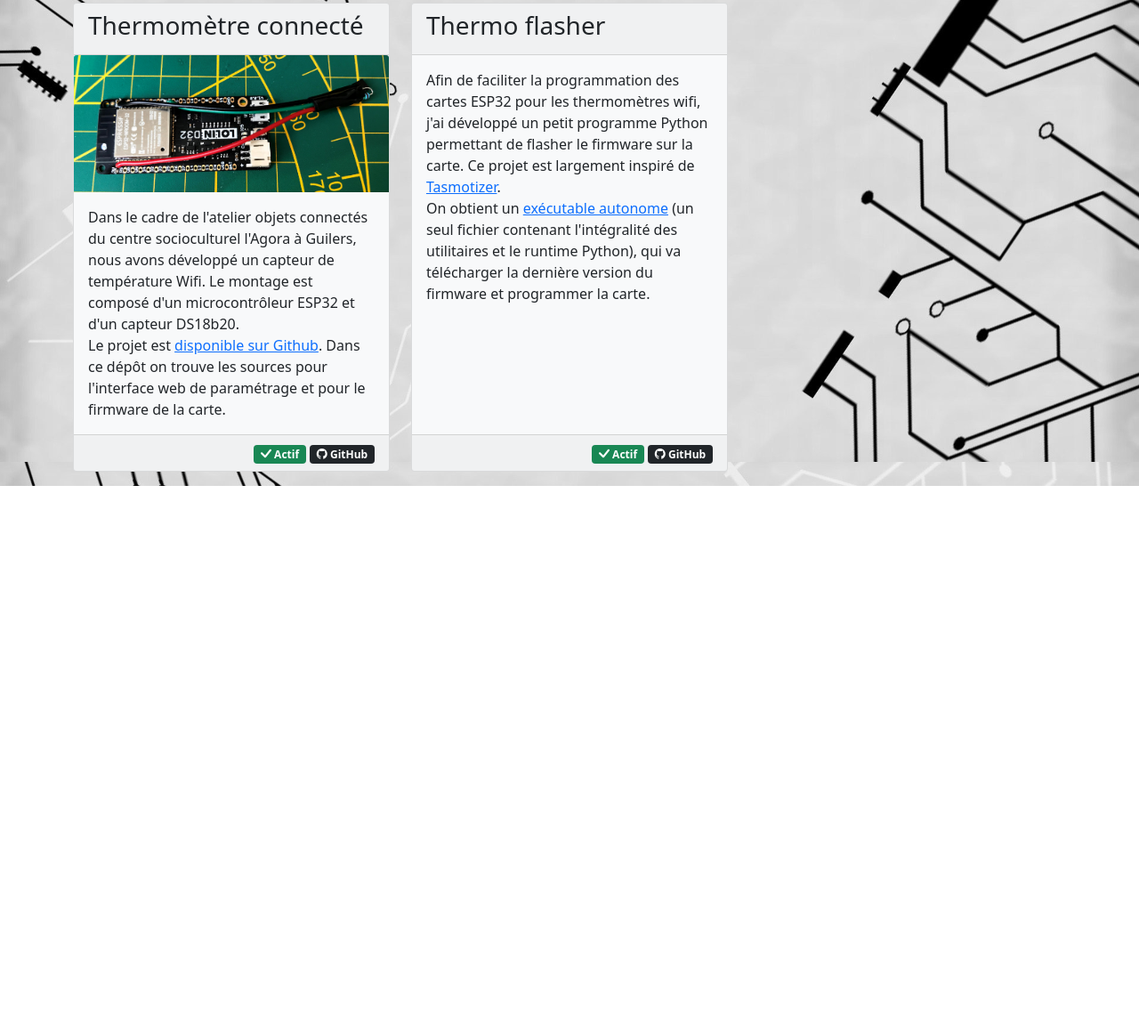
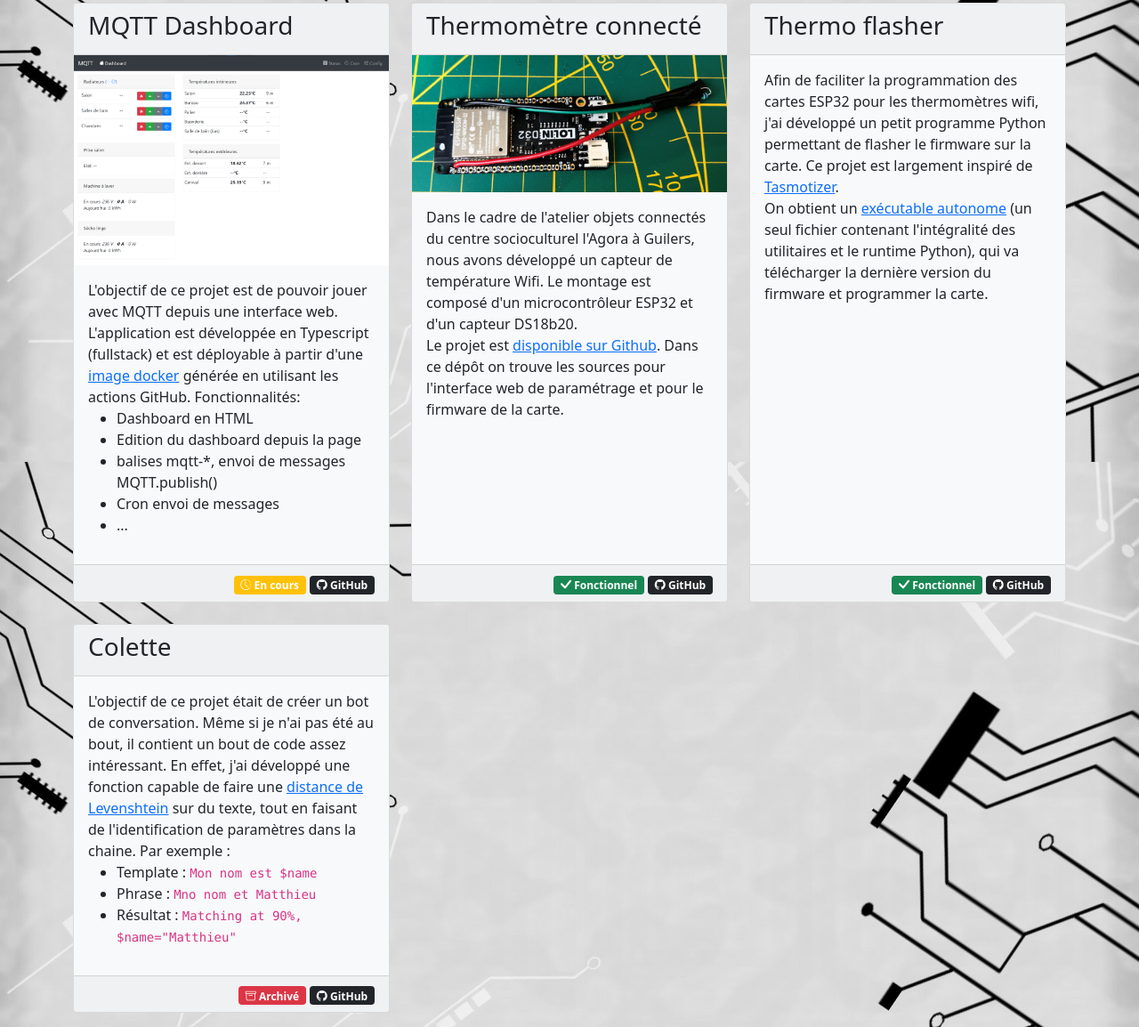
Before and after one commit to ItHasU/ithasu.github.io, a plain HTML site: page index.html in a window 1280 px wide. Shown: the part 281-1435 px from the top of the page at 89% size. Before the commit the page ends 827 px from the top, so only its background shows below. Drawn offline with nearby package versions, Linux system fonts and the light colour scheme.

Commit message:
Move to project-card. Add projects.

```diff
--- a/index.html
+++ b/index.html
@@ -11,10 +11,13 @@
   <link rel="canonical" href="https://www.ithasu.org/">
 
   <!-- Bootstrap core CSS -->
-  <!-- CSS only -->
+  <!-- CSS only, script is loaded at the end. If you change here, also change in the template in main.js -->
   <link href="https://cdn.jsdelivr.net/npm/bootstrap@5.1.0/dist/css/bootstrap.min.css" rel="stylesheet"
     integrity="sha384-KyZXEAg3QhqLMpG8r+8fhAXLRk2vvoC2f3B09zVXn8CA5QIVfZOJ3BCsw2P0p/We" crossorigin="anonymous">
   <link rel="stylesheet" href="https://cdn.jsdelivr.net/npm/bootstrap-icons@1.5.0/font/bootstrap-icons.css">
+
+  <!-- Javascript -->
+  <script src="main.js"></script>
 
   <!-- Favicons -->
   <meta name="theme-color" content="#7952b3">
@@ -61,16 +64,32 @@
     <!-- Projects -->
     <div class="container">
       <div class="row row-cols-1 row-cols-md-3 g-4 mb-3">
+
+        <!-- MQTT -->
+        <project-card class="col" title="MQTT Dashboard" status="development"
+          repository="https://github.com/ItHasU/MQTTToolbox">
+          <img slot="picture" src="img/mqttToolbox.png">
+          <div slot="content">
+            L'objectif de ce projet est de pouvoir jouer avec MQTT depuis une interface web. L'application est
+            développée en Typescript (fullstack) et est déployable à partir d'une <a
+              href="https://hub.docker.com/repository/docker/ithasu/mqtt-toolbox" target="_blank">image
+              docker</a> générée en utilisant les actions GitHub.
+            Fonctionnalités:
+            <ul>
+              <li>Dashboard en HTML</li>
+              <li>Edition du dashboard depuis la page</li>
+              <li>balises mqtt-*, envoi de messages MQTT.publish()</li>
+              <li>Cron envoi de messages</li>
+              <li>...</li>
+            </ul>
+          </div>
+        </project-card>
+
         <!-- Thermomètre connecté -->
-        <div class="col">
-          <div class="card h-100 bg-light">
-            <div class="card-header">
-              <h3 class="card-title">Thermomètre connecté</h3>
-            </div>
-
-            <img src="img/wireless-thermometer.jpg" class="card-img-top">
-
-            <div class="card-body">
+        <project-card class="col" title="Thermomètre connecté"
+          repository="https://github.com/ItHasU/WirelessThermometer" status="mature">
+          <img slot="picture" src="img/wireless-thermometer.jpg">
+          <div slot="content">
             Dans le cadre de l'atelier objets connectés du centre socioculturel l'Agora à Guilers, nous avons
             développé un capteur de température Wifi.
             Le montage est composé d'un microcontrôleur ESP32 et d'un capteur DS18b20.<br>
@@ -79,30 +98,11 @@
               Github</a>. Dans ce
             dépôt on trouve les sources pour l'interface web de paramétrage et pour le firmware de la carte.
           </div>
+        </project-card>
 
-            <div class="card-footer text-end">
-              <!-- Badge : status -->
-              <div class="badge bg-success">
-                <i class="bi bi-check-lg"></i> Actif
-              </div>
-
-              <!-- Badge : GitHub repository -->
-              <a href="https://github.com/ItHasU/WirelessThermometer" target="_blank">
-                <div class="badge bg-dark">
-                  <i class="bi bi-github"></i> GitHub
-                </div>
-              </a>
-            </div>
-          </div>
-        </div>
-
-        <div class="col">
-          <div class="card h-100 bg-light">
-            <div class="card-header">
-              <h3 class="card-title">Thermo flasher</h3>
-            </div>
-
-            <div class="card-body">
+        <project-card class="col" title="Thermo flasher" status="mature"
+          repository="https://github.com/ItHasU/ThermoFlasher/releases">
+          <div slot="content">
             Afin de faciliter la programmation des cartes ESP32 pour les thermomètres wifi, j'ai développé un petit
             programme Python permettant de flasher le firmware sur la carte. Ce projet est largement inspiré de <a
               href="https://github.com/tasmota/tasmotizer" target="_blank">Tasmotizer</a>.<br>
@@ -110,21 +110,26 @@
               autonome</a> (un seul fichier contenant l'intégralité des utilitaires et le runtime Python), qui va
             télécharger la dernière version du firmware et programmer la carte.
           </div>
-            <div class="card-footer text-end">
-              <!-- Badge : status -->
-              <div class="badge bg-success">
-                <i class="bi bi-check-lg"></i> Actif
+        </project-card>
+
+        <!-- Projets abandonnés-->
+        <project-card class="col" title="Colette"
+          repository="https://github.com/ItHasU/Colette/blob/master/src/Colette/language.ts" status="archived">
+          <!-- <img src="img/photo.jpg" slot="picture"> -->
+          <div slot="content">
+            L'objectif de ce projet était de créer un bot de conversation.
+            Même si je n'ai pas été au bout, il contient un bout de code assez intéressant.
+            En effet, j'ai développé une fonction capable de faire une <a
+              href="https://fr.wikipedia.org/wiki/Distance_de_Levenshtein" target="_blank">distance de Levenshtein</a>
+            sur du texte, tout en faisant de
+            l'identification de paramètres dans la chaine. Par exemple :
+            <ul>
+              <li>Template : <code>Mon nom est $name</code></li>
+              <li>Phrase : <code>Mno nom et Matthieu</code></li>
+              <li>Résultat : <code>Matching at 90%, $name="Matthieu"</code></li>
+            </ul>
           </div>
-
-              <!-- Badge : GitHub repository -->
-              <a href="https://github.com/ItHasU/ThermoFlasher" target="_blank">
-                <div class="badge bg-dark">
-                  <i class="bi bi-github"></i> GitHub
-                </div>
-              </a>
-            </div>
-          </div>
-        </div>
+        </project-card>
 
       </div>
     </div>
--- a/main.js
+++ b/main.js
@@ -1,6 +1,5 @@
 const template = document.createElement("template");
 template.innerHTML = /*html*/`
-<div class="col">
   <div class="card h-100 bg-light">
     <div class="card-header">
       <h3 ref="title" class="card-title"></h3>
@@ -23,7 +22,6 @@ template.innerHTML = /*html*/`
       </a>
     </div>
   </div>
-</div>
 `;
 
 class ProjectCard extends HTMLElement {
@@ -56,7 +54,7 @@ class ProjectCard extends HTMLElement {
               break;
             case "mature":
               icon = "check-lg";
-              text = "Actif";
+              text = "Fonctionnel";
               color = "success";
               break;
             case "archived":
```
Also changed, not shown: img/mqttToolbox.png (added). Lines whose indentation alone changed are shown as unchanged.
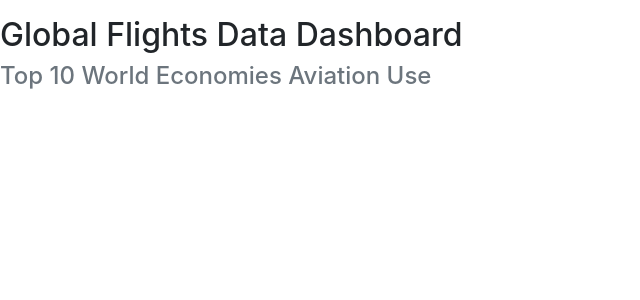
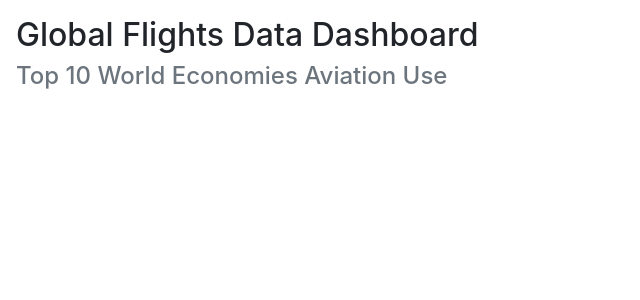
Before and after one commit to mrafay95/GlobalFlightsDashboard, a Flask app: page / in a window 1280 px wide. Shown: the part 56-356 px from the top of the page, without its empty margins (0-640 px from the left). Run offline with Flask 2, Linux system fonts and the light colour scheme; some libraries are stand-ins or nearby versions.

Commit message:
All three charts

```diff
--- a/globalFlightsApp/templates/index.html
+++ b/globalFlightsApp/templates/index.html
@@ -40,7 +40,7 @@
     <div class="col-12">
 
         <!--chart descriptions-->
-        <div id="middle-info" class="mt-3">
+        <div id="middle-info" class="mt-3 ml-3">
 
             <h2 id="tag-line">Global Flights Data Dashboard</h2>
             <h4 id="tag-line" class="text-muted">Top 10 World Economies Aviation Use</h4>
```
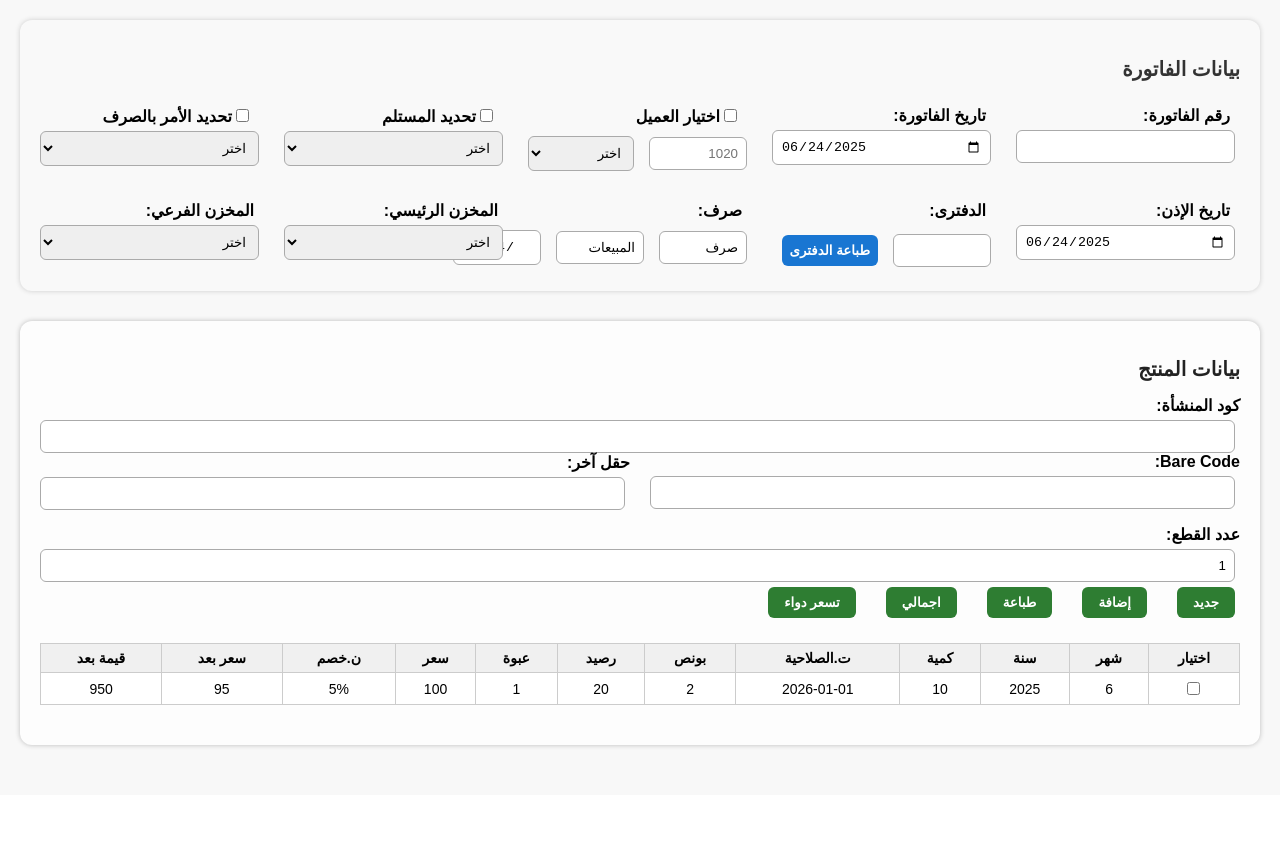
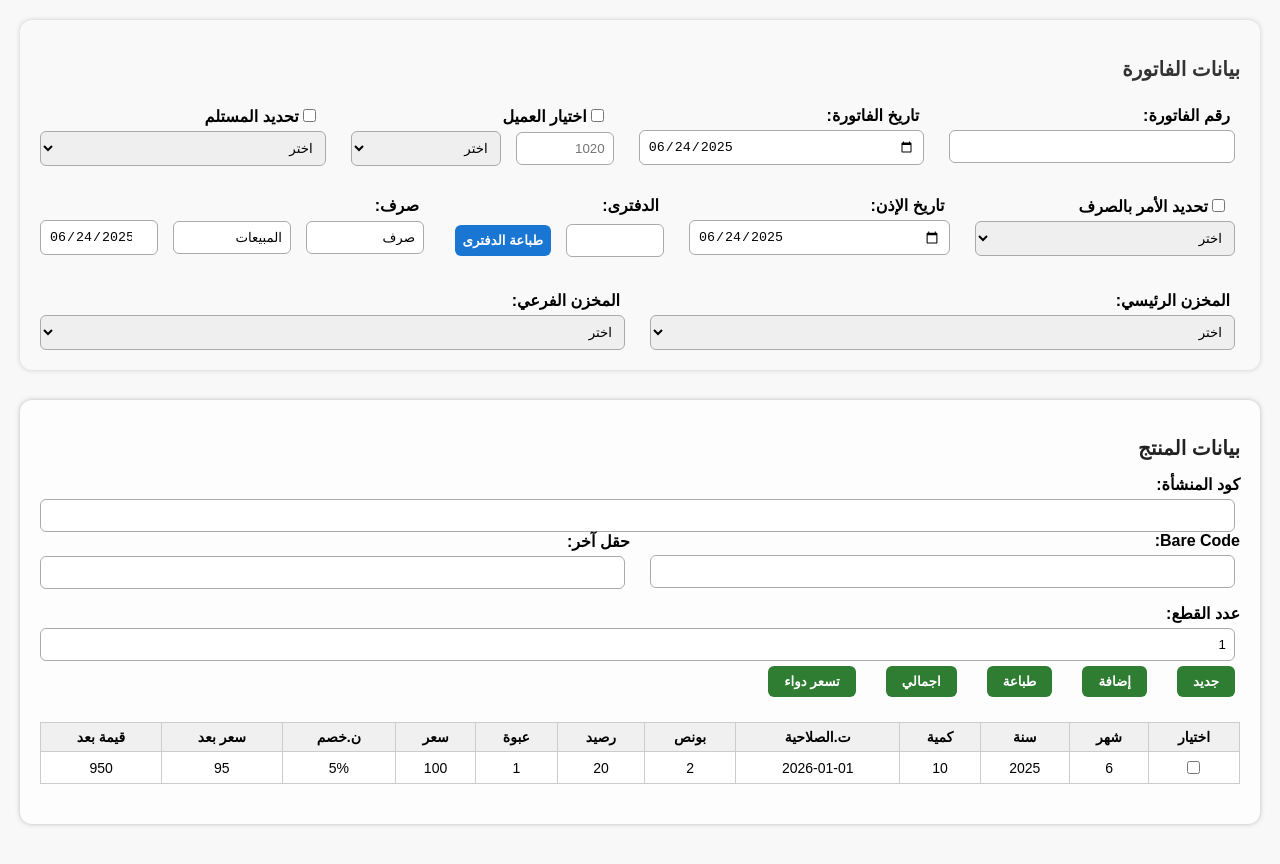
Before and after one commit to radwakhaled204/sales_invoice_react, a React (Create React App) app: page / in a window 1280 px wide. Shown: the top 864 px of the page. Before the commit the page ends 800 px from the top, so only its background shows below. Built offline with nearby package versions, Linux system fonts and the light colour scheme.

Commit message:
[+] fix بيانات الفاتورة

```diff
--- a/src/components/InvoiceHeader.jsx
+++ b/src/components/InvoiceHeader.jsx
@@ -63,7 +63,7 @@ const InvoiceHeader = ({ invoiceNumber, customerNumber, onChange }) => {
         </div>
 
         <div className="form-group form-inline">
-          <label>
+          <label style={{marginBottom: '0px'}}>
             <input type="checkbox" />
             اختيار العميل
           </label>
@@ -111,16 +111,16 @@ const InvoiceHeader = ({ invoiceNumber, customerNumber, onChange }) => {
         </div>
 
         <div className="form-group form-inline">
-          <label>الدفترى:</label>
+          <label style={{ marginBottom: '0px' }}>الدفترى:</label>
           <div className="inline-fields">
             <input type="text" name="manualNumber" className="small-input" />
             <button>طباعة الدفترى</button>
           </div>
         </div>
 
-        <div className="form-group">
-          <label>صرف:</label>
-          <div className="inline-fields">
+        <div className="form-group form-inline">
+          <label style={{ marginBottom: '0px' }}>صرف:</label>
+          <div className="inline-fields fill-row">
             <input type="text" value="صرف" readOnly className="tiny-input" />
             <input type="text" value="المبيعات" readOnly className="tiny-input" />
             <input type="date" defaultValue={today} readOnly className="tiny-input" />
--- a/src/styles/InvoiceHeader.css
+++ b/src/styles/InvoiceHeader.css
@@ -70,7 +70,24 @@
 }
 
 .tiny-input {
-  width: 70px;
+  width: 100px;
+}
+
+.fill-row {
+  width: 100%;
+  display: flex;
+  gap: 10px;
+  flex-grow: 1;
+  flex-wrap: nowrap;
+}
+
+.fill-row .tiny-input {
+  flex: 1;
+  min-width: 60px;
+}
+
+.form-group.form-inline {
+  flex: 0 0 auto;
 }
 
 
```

Aim of the exercise: Pull out all lines from the entries above that include the word "https".

Output of the task:
   <link rel="canonical" href="https://www.ithasu.org/">
   <link href="https://cdn.jsdelivr.net/npm/bootstrap@5.1.0/dist/css/bootstrap.min.css" rel="stylesheet"
   <link rel="stylesheet" href="https://cdn.jsdelivr.net/npm/bootstrap-icons@1.5.0/font/bootstrap-icons.css">
+          repository="https://github.com/ItHasU/MQTTToolbox">
+              href="https://hub.docker.com/repository/docker/ithasu/mqtt-toolbox" target="_blank">image
+          repository="https://github.com/ItHasU/WirelessThermometer" status="mature">
-              <a href="https://github.com/ItHasU/WirelessThermometer" target="_blank">
+          repository="https://github.com/ItHasU/ThermoFlasher/releases">
               href="https://github.com/tasmota/tasmotizer" target="_blank">Tasmotizer</a>.<br>
+          repository="https://github.com/ItHasU/Colette/blob/master/src/Colette/language.ts" status="archived">
+              href="https://fr.wikipedia.org/wiki/Distance_de_Levenshtein" target="_blank">distance de Levenshtein</a>
-              <a href="https://github.com/ItHasU/ThermoFlasher" target="_blank">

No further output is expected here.